Photo credit: Raed Mansour
By Daniel Fink, MD, Chair, The Quiet Coalition
Until recently, the U.S. Centers for Disease Control and Prevention (CDC), the leading public health agency in the world, had little to say about the dangers of environmental noise to the public. Information about noise was mainly limited to the area of occupational health, screening neonates for congenital deafness, and the relationship between hearing loss and impaired learning in schoolchildren.
That has changed in a big way. Since May of last year, the CDC has stepped up to educate the public about the growing problem of hearing loss, its serious health and societal consequences, and the importance of quieting our environment.
- May 16, 2016: The CDC posted new web content that looked at a number of issues, including what is hearing loss, sources of environmental noise, and the public health burden from noise and hearing loss.
- October, 2016: The CDC wrote about the causes and prevention of noise-induced hearing loss in its publication Morbidity and Mortality Reports.

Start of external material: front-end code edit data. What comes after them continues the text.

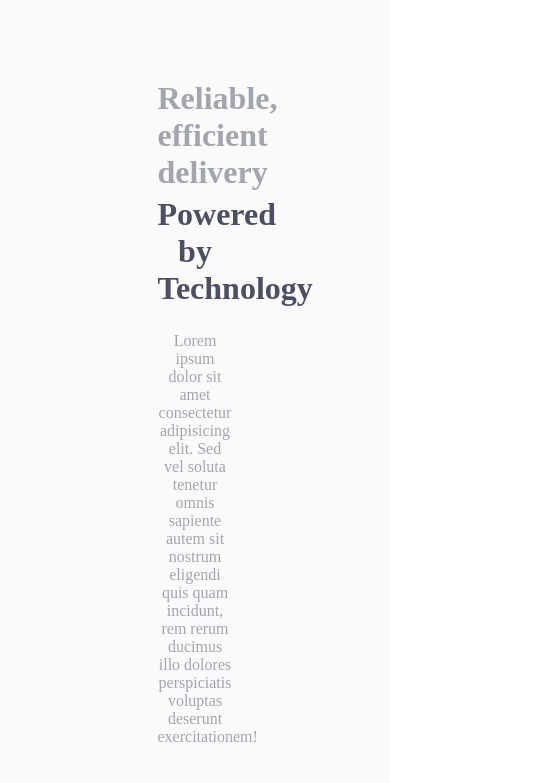
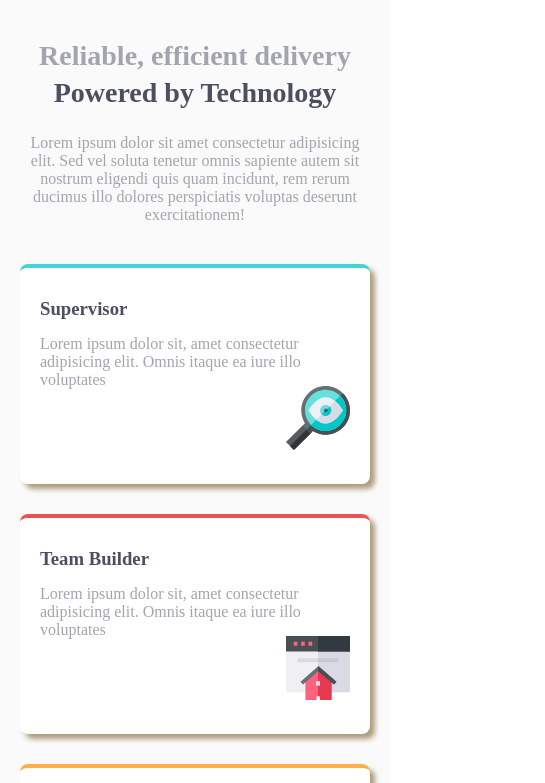
Before and after one commit to elenstep/test-224, a plain HTML site: page index.html in a window 390 px wide. Shown: the top 783 px of the page, 545 px wide, since content can reach past the window. Drawn offline with Linux system fonts and the light colour scheme.

Commit message:
feat: add responsive design

```diff
--- a/style.css
+++ b/style.css
@@ -7,7 +7,7 @@
 .page-wrapper {
     background-color: hsl(0, 0%, 98%);
     height: 100%;
-    width: 100vw;
+    width: 100%;
     padding: 80px 120px;
 }
 
@@ -94,3 +94,21 @@
     right: 20px;
     bottom: 30px;
 }
+
+@media (max-width: 786px) {
+    .main {
+        flex-direction: column;
+    }
+    .header {
+        max-width: initial;
+    }
+    .page-wrapper {
+        padding: 40px 20px 40px 20px;
+    }
+    .heading-light, .heading-dark {
+        font-size: 28px;
+    }
+    .article {
+        height: 220px;
+    }
+}
```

- February 7, 2017: The CDC released a Vital Signs publication about hearing loss and noise and issued information for the public about the kinds of noise that cause hearing loss.
- February 27, 2017: The CDC posted new or recently revised information about how loud noise damages hearing and advice to seniors on how to prevent noise-induced hearing loss.

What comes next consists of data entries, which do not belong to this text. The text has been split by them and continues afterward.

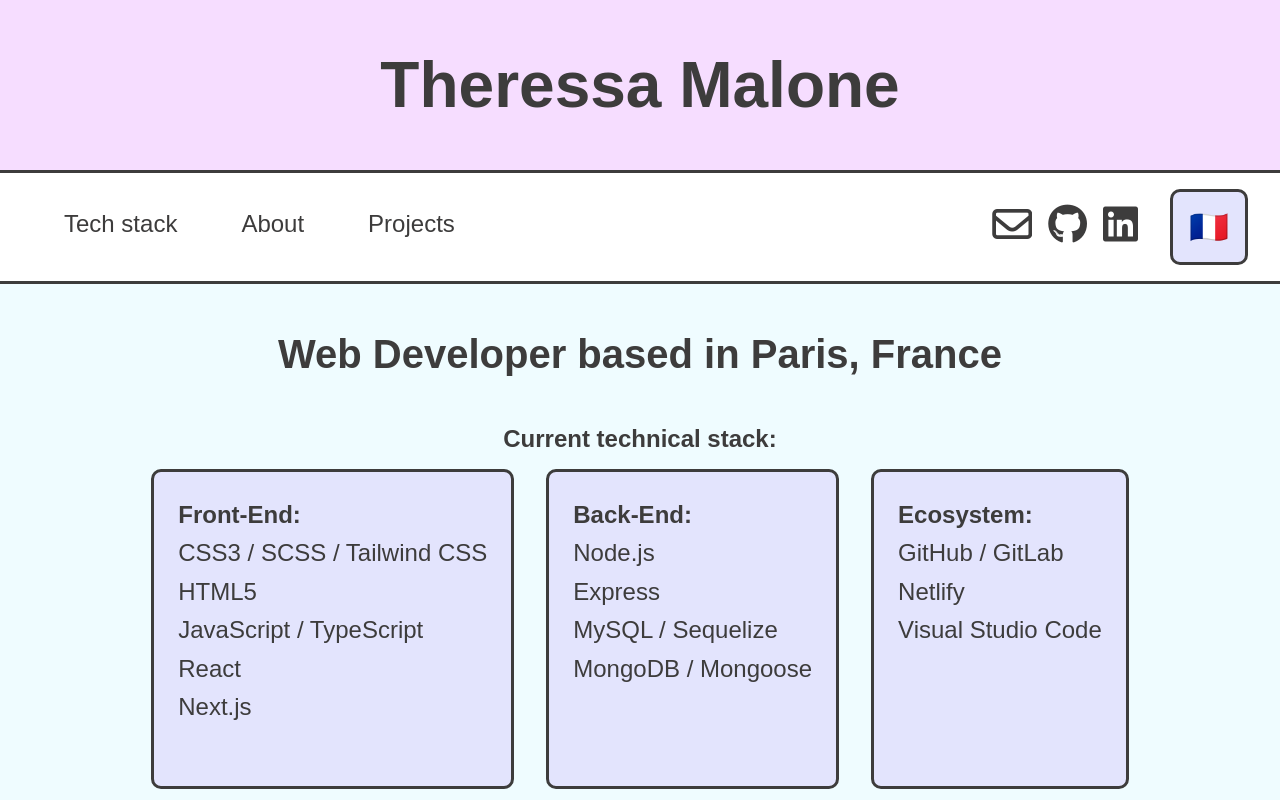
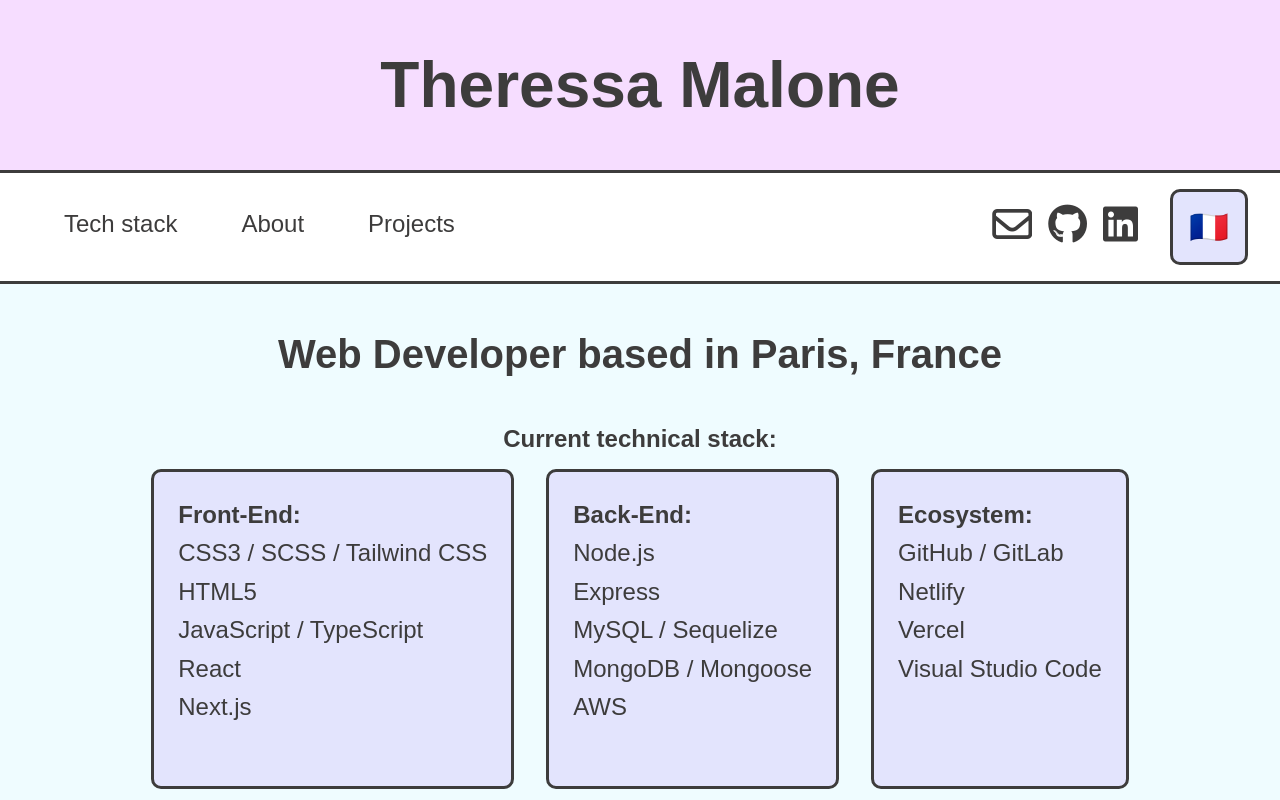
Before and after one commit to tssa017/portfolio, a React (Create React App) app: page / in a window 1280 px wide. Shown: the top 800 px of the page. Built offline with nearby package versions, Linux system fonts and the light colour scheme; a web font is replaced by a local one.

Commit message:
:art: update form format

```diff
--- a/src/App.js
+++ b/src/App.js
@@ -77,7 +77,7 @@
                     <div className="language__flex-item">
                         <div className="socials">
                             <a
-                                href="mailto:theressadmalone@gmail.com"
+                                href="mailto:theressa.malone.fr@gmail.com"
                                 target="blank"
                             >
                                 <FontAwesomeIcon className="fa-regular fa-envelope socials-link"></FontAwesomeIcon>
--- a/src/components/form/Form.js
+++ b/src/components/form/Form.js
@@ -14,7 +14,7 @@
                     <form
                         class="form__container--form"
                         target="_blank"
-                        action="https://formsubmit.co/3550eaddbace6d5ed9e6a53c3390e773"
+                        action="https://formsubmit.co/theressa.malone.fr@gmail.com"
                         method="POST"
                     >
                         <div class="form-group">
--- a/src/components/hero/Hero.js
+++ b/src/components/hero/Hero.js
@@ -49,6 +49,7 @@
                             <li>Express</li>
                             <li>MySQL / Sequelize</li>
                             <li>MongoDB / Mongoose</li>
+                            <li>AWS</li>
                         </ul>
                         <ul className="hero__stack-list">
                             <li>
@@ -60,6 +61,7 @@
                             </li>
                             <li>GitHub / GitLab</li>
                             <li>Netlify</li>
+                            <li>Vercel</li>
                             <li>Visual Studio Code</li>
                         </ul>
                     </div>
```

This flurry of activity highlights the CDC’s growing concern about hearing loss, which it identified as the “third most common chronic health condition in the US,” surpassing diabetes and cancer.
On March 2nd, FOX News published this piece by Acting Director of the CDC, Anne Schuchat, MD, about her own personal experience with hearing loss: “Hearing loss research hits home (a true story about my dad).” Dr. Schuchat writes about how her father’s extensive exposure to loud noise while he was in the U.S. Navy during World War II resulted in him having significant hearing loss in his 60s, forcing him to “cut back his legal practice when he could no longer hear the judges presiding over the courtroom.”
Dr. Schuchat writes that “an estimated 40 million adults – or 1 in 4 – have hearing loss as a result of too much noise,” adding that “almost one-third of those who work in noisy environments had hearing damage in one or both ears.” Noting that more than half of all Americans with noise-induced hearing loss do not have noisy jobs, and after highlighting the litany of health problems caused by hearing loss, such as stress, anxiety, depression, and high blood pressure, Dr. Schuchat concludes her piece by noting that hearing disorders have been overlooked and underfunded—a situation that needs to change no matter who is in the White House. And then she gives some useful advice to the public on how they can protect their hearing at home and in the community.
Everyone concerned about noise and its impact on hearing loss and other health problems, including the founders of The Quiet Coalition, thank the CDC for doing what they have done to help protect the nation’s auditory health–at a time when the nation’s public health priorities need to be protected from partisan wrangling and when hearing health needs to be given the attention it deserves.